As you may know, I’m in favor of universal health care, although it would need to be watched carefully to prevent inefficiency and abuse. If every American is guaranteed public schooling, it’s ridiculous not to offer health care as well.
I’ve always wondered, though - how do you stop abuse? I don’t want my tax dollars to go to pay for repeated bypass surgery for someone who refuses to even try to be healthy. Should everyone have to pay for the 400 pound man who smokes two packs a day and never gets off the couch?
I was talking to a friend of a friend of my fiancee, a guy who happens to be a Canadian citizen (Through a rather confusing set of circumstances). The conversation came up just as we were leaving, so it didn’t go as far as I might have liked, but he made the point that there will always be people like that, no matter what is being paid for, and we can’t choose yes or no on universal health care based on that.
It got me thinking. What about the kid in the public school system who cuts class when he can, and sleeps or misbehaves when he can’t? I don’t want to pay for his schooling, either. Or perhaps the couple who fight constantly - I don’t want to pay for the police to come break it up once a week. For any service the government provides, there will be people who abuse it.
So we have to figure out how to prevent abuse. We don’t want people rushing to the emergency room every time they sneeze in search of expensive prescription drugs. We don’t want people to abuse their bodies, knowing that corrective surgery will be available when they need it. We also need to protect the system from abuse by politicians. It would be a matter of minuntes after a universal health care system was put in place before someone tried to pass a law saying that the government would never pay for anything to do with birth control.
So, how can we make this work? I think a co-pay system might help. If people have to pay some amount, it would make them think twice about going to the doctor for something trivial. Of course, there’s virtually no way to keep a co-pay system from being like a regressive tax, and putting more burden on those with lower incomes.
A non-partisan council to determine what is necessary and what is elective might help, as well. Of course, I have no idea how such a council might be created.
So, Hillary, I’ll make you a deal. If you present a realistic and feasible plan for universal health care, I’ll vote for you, despite my misgivings.
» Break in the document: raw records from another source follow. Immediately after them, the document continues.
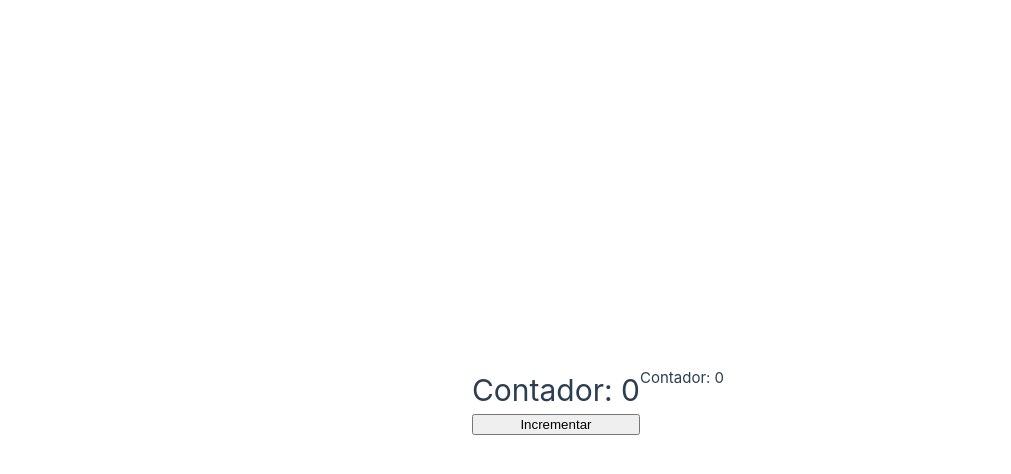
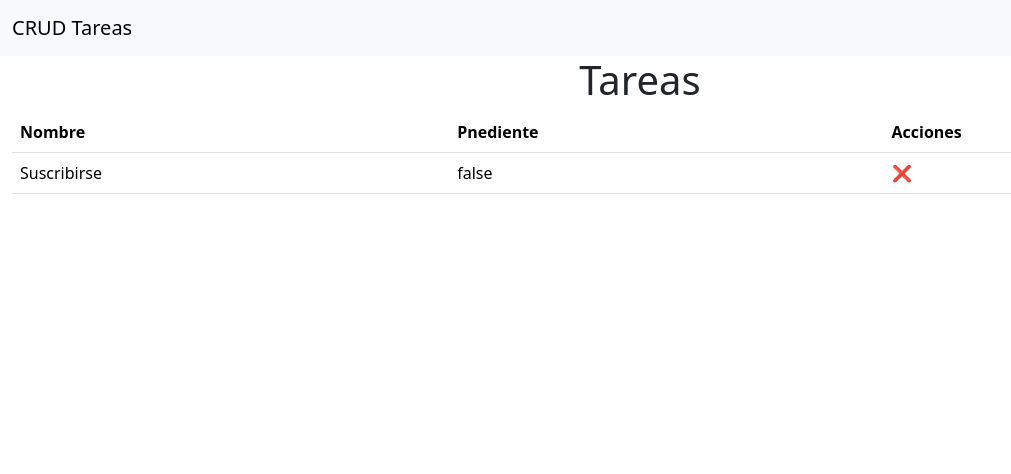
Before and after one commit to JoelMndz/CursoVueAbiDev, a Vue app in the folder ejemplos-pinia/: page / in a window 1280 px wide. Shown: the top 474 px of the page, without its empty margins (0-1011 px from the left). Built offline with nearby package versions, Linux system fonts and the light colour scheme.

Commit message:
State reactivo option store

```diff
--- a/ejemplos-pinia/index.html
+++ b/ejemplos-pinia/index.html
@@ -5,6 +5,7 @@
     <link rel="icon" href="/favicon.ico">
     <meta name="viewport" content="width=device-width, initial-scale=1.0">
     <title>Vite App</title>
+    <link href="https://cdn.jsdelivr.net/npm/bootstrap@5.3.1/dist/css/bootstrap.min.css" rel="stylesheet" integrity="sha384-4bw+/aepP/YC94hEpVNVgiZdgIC5+VKNBQNGCHeKRQN+PtmoHDEXuppvnDJzQIu9" crossorigin="anonymous">
   </head>
   <body>
     <div id="app"></div>
--- a/ejemplos-pinia/src/App.vue
+++ b/ejemplos-pinia/src/App.vue
@@ -1,13 +1,16 @@
 
 <template>
-  <Contador/>
-  <p>Contador: {{ contadorStore.contador }}</p>
-  <button @click="contadorStore.increcrementar">Incrementar</button>
+  <Navbar/>
+  <h1 class="text-center">Tareas</h1>
+  <div class="container-fluid">
+    <TablaTareas/>
+  </div>
 </template>
 
 <script setup lang="ts">
 import {useContadorStore} from "@/stores/contador";
-import Contador from "@/components/Contador.vue";
+import TablaTareas from "@/components/TablaTareas.vue";
+import Navbar from "./components/Navbar.vue";
 
 const contadorStore = useContadorStore();
 
--- /dev/null
+++ b/ejemplos-pinia/src/components/Navbar.vue
@@ -0,0 +1,15 @@
+<template>
+  <nav class="navbar bg-body-tertiary">
+    <div class="container-fluid">
+      <span style="cursor: pointer;" class="navbar-brand">CRUD Tareas</span>
+    </div>
+  </nav>
+</template>
+
+<script setup lang="ts">
+
+</script>
+
+<style scoped>
+
+</style>
--- /dev/null
+++ b/ejemplos-pinia/src/components/TablaTareas.vue
@@ -0,0 +1,38 @@
+<template>
+  <table class="table">
+  <thead>
+    <tr>
+      <th scope="col">Nombre</th>
+      <th scope="col">Pnediente</th>
+      <th scope="col">Acciones</th>
+    </tr>
+  </thead>
+  <tbody>
+    <tr v-for="(i, indice) in tareas">
+      <td>{{ i.nombre }}</td>
+      <td>{{ i.completado }}</td>
+      <td>
+        <span
+          style="cursor: pointer;"
+          title="Eliminar"
+          @click="eliminarTarea(indice)">❌</span>
+      </td>
+    </tr>
+
+  </tbody>
+</table>
+</template>
+
+<script setup lang="ts">
+import {useTareaStore} from "@/stores/tareas";
+import {computed} from "vue";
+
+const tareaStore = useTareaStore()
+const {eliminarTarea} = tareaStore
+const tareas = computed(()=> tareaStore.tareas)
+
+</script>
+
+<style scoped>
+
+</style>
--- a/ejemplos-pinia/src/main.ts
+++ b/ejemplos-pinia/src/main.ts
@@ -1,4 +1,4 @@
-import './assets/main.css'
+// import './assets/main.css'
 
 import { createApp } from 'vue'
 import { createPinia } from 'pinia'
--- a/ejemplos-pinia/src/stores/tareas.ts
+++ b/ejemplos-pinia/src/stores/tareas.ts
@@ -26,7 +26,9 @@ export const useTareaStore = defineStore('tarea',{
     obtenerTareas(){
 
     },
-    eliminarTareas(){
+    eliminarTarea(indice: number){
+      this.tareas = this.tareas.filter((x, i) => i !== indice)
+      console.log(this.tareas);
 
     }
   },
```
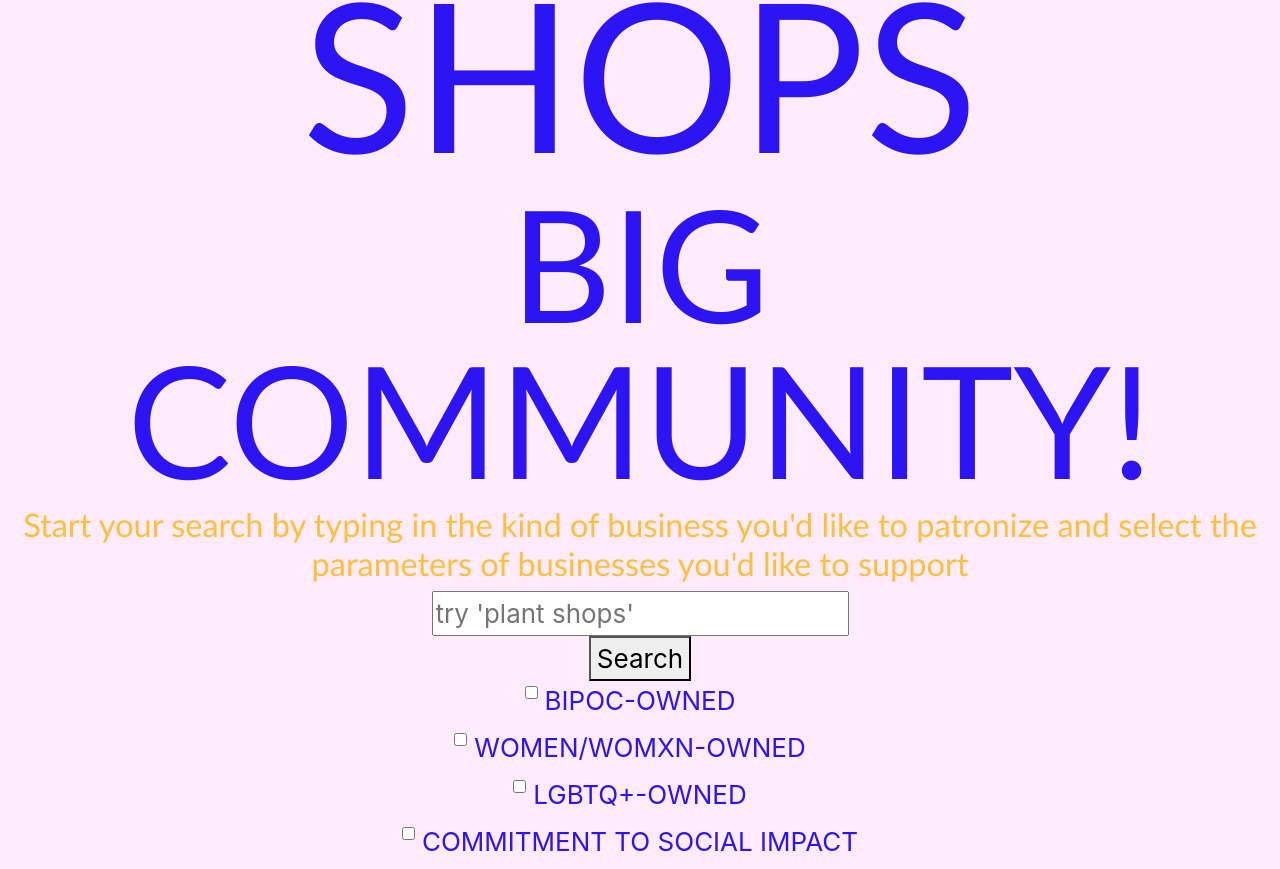
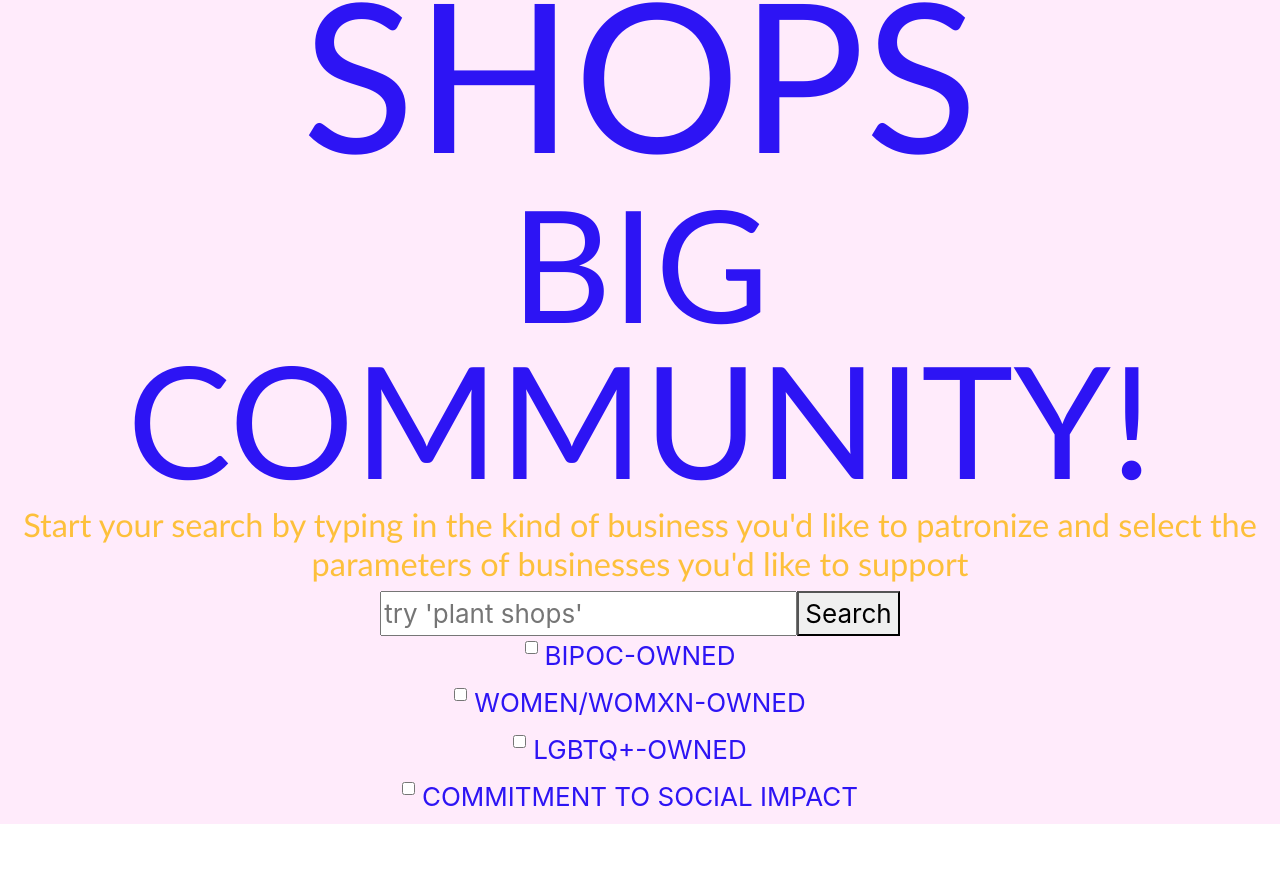
Before and after one commit to LeahESc/small-shops-big-community-react, a React (Create React App) app: page / in a window 1280 px wide. Shown: the part 279-1148 px from the top of the page. After the commit the page ends 1103 px from the top, so only its background shows below. Built offline with nearby package versions, Linux system fonts and the light colour scheme; no server answers.

Commit message:
adds Redirect to get to nestest shops route

```diff
--- a/src/App.js
+++ b/src/App.js
@@ -21,7 +21,7 @@ class App extends Component {
         <div className="App">
           <Navbar />
           <HomeSearch fetchCategories={this.props.fetchCategories} categories={this.props.categories} exact path='/' component={HomeSearch}/>
-          <Route exact path="/categories/:id/shops" component={CategoryContainer} />
+          {/* <Route exact path="/categories/:id/shops" component={CategoryContainer} /> */}
           <Route exact path="/categories/:id/shops/:id" component={ShopContainer} />
 
       </div>
--- a/src/components/HomeSearch.js
+++ b/src/components/HomeSearch.js
@@ -2,7 +2,7 @@ import React, { Component } from 'react'
 import '../App.css'
 import TagCheckbox from './TagCheckbox'
 import CategoryContainer from '../containers/CategoryContainer'
-import { Route, Link } from 'react-router-dom';
+import { BrowserRouter as Router, Route, Redirect } from 'react-router-dom';
 
 
 class HomeSearch extends Component {
@@ -14,7 +14,8 @@ class HomeSearch extends Component {
             {id: 3, value:"LGBTQ+-OWNED", checked: false},
             {id: 4, value:"COMMITMENT TO SOCIAL IMPACT", checked: false}
         ],
-        category: ''
+        category: '',
+        redirect: null
     }
 
     handleChange = (e) => {
@@ -22,7 +23,6 @@ class HomeSearch extends Component {
             ...this.state,
             search: e.target.value
         })
-
     }
 
     createTagCheckboxes = () =>  this.state.tags.map(tag => <TagCheckbox key={tag.id} value={tag.value} checked={tag.checked} handleCheck={this.handleCheck} /> )
@@ -42,22 +42,26 @@ class HomeSearch extends Component {
         })
     };
 
-    handleClick = (e) => {
-        const matchedCategory = this.props.categories.filter(category => category.name.substring(0,3) === this.state.search.substring(0,3))
-        this.setState({
-            ...this.state,
-            category: matchedCategory
-        })
-        console.log('category:', this.state.category)
-    }
-
-    // findCategory = () => {
-    //     const matchedCategory = this.props.categories.filter(category => category.substring(0,3) === this.state.search.substring(0,4))
-    //     this.setState({
+    // componentDidUpdate() {
+    //     if (this.state.search.length > 3) {
+    //         const matchedCategory = this.props.categories.find(category => category.name.substring(0,3) === this.state.search.substring(0,3))
+    //         this.setState({
     //         ...this.state,
     //         category: matchedCategory
     //     })
+    //     }
     // }
+
+    handleSubmit = (e) => {
+        e.preventDefault()
+        const matchedCategory = this.props.categories.find(category => category.name.substring(0,3) === this.state.search.substring(0,3))
+        this.setState({
+            ...this.state,
+            category: matchedCategory,
+            redirect: true
+        })
+
+    }
 
     // handleSubmit = (e) => {
     //     e.preventDefault()
@@ -75,6 +79,7 @@ class HomeSearch extends Component {
     // }
 
     render() {
+        if (!this.state.redirect) {
         return (
             <div>
                 <header className="header">
@@ -83,19 +88,21 @@ class HomeSearch extends Component {
                     <h2>BIG COMMUNITY!</h2>
                     <h4>Start your search by typing in the kind of business you'd like to patronize and select the parameters of businesses you'd like to support</h4>
 
-
-                    <input type ="text" name="category" onChange={this.handleChange} value={this.state.search} placeholder="try 'plant shops'"/>
-                    <Link to={`/categories/${this.state.category.id}/shops`} category={this.state.category} tags={this.state.tags.filter(t => t.checked === true)}>
-                        <button onClick={this.handleClick}>Search</button>
-                    </Link>
-                    {this.createTagCheckboxes()}
+                    <form onSubmit={this.handleSubmit}>
+                        <input type ="text" name="category" onChange={this.handleChange} value={this.state.search} placeholder="try 'plant shops'"/>
+                            <button type="submit">Search</button>
+                        {this.createTagCheckboxes()}
+                    </form>
                 </header>
-                 <Route exact path='/categories/:id/shops' component={CategoryContainer}> </Route>
-
-
-                {/* < CategoryContainer /> */}
+                <Router>
+                 <Route exact path="/categories/:id/shops" component={CategoryContainer} category={this.state.category} tags={this.state.tags.filter(t => t.checked === true)}/>
+                </Router>
             </div>
-        )
+        )} else {
+            return (
+                <Redirect to={`/categories/${this.state.category.id}/shops`}   />
+            )
+        }
     }
 }
 
```
Also changed, not shown: 1 other file (tests, documents, lock files or other folders).
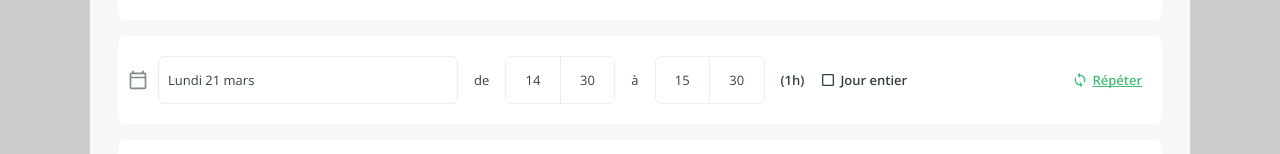
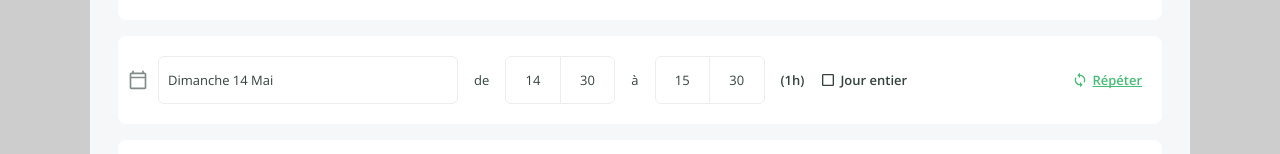
Before and after one commit to noliiva/planity-test-frontend, a React (Vite) app: page / in a window 1280 px wide. Shown: the part 169-323 px from the top of the page. Built offline with nearby package versions, Linux system fonts and the light colour scheme.

Commit message:
add DatePicker

```diff
--- a/package.json
+++ b/package.json
@@ -10,6 +10,7 @@
     "preview": "vite preview"
   },
   "dependencies": {
+    "date-fns": "^2.30.0",
     "react": "^18.2.0",
     "react-dom": "^18.2.0"
   },
--- a/src/components/BoxRDV/BookingDate.tsx
+++ b/src/components/BoxRDV/BookingDate.tsx
@@ -5,7 +5,7 @@ import Button from "~/design-system/Button";
 import Icon from "~/design-system/Icon";
 import Checkbox from "~/design-system/form/Checkbox";
 import DoubleInput from "~/design-system/form/DoubleInput";
-import TextInput from "~/design-system/form/TextInput";
+import DatePicker from "~/design-system/form/DatePicker";
 
 import { ReactComponent as CalendarIcon } from "~/assets/icons/calendar_today.svg";
 import { ReactComponent as SyncIcon } from "~/assets/icons/sync.svg";
@@ -24,11 +24,7 @@ export default function BookingDate() {
         <CalendarIcon />
       </Icon>
 
-      <TextInput
-        name="date"
-        defaultValue="Lundi 21 mars"
-        className={styles.dateInput}
-      />
+      <DatePicker name="date" className={styles.dateInput} />
 
       {!isFullDay && (
         <>
--- /dev/null
+++ b/src/design-system/form/DatePicker.module.css
@@ -0,0 +1,21 @@
+.datePicker {
+  input,
+  input::-webkit-calendar-picker-indicator {
+    position: absolute;
+    left: 0;
+    top: 0;
+    width: 100%;
+    height: 100%;
+    margin: 0;
+    padding: 0;
+    opacity: 0;
+    cursor: pointer;
+  }
+
+  span {
+    display: flex;
+    align-items: center;
+    color: var(--grey900);
+    text-transform: capitalize;
+  }
+}
--- /dev/null
+++ b/src/design-system/form/DatePicker.tsx
@@ -0,0 +1,65 @@
+import { useState } from "react";
+import type { ChangeEvent } from "react";
+
+import { format, parse } from "date-fns";
+import { fr } from "date-fns/locale";
+
+import type { InputHTMLAttributes } from "react";
+
+import baseStyles from "./BaseInput.module.css";
+import styles from "./DatePicker.module.css";
+
+type Props = Omit<
+  InputHTMLAttributes<HTMLInputElement>,
+  "defaultValue" | "value"
+> & {
+  defaultValue?: Date;
+  value?: Date;
+};
+
+const inputDateFormat = "yyyy-MM-dd";
+const formatDate = (date: Date) => format(date, "EEEE dd MMMM", { locale: fr });
+
+export default function DatePicker({
+  disabled,
+  className,
+  onChange,
+  value,
+  defaultValue = new Date(),
+  ...props
+}: Props) {
+  const classes = [baseStyles.input, styles.datePicker, className]
+    .filter((c) => !!c)
+    .join(" ");
+
+  const [formatedDate, setFormatedDate] = useState(
+    formatDate(value ?? defaultValue)
+  );
+
+  const handleChange = (e: ChangeEvent<HTMLInputElement>) => {
+    if (onChange) onChange(e);
+    const { value } = e.target;
+
+    if (!value) {
+      setFormatedDate("");
+      return;
+    }
+
+    const date = parse(value, inputDateFormat, new Date());
+    setFormatedDate(formatDate(date));
+  };
+
+  return (
+    <label className={classes} aria-disabled={disabled}>
+      <span>{formatedDate}</span>
+      <input
+        type="date"
+        disabled={disabled}
+        onInput={handleChange}
+        defaultValue={defaultValue && format(defaultValue, inputDateFormat)}
+        value={value && format(value, inputDateFormat)}
+        {...props}
+      />
+    </label>
+  );
+}
--- a/src/design-system/form/DoubleInput.tsx
+++ b/src/design-system/form/DoubleInput.tsx
@@ -3,9 +3,13 @@ import type { InputHTMLAttributes } from "react";
 import baseStyles from "./BaseInput.module.css";
 import styles from "./DoubleInput.module.css";
 
-type Props = Without<InputHTMLAttributes<HTMLInputElement>, "defaultValue"> & {
+type Props = Omit<
+  InputHTMLAttributes<HTMLInputElement>,
+  "defaultValue" | "value" | "name"
+> & {
   names: [string, string];
   defaultValues?: [string, string];
+  values?: [string, string];
 };
 
 export default function DoubleInput({
@@ -26,8 +30,8 @@ export default function DoubleInput({
           type="text"
           disabled={disabled}
           defaultValue={defaultValues?.[0]}
+          name={names[0]}
           {...props}
-          name={names[0]}
         />
       </label>
 
@@ -36,8 +40,8 @@ export default function DoubleInput({
           type="text"
           disabled={disabled}
           defaultValue={defaultValues?.[1]}
+          name={names[1]}
           {...props}
-          name={names[1]}
         />
       </label>
     </div>
--- a/src/design-system/form/RadioGroup.tsx
+++ b/src/design-system/form/RadioGroup.tsx
@@ -3,10 +3,9 @@ import type { InputHTMLAttributes } from "react";
 import baseStyles from "./BaseInput.module.css";
 import styles from "./RadioGroup.module.css";
 
-type Props = Without<InputHTMLAttributes<HTMLInputElement>, "defaultValue"> & {
+type Props = InputHTMLAttributes<HTMLInputElement> & {
   name: string;
   options: { value: string; label: string }[];
-  defaultValue?: string;
 };
 
 export default function RadioGroup({
--- a/src/vite-env-override.d.ts
+++ b/src/vite-env-override.d.ts
@@ -5,5 +5,3 @@ declare module "*.svg" {
 
   export default string;
 }
-
-type Without<T, K> = Pick<T, Exclude<keyof T, K>>;
```
Also changed, not shown: 2 other files (tests, documents, lock files or other folders).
And I’ll even consent to paying for a bypass surger for the fat smoker on the couch. However, I reserve the right to throw rotten tomatoes at his house while he’s in the hospital.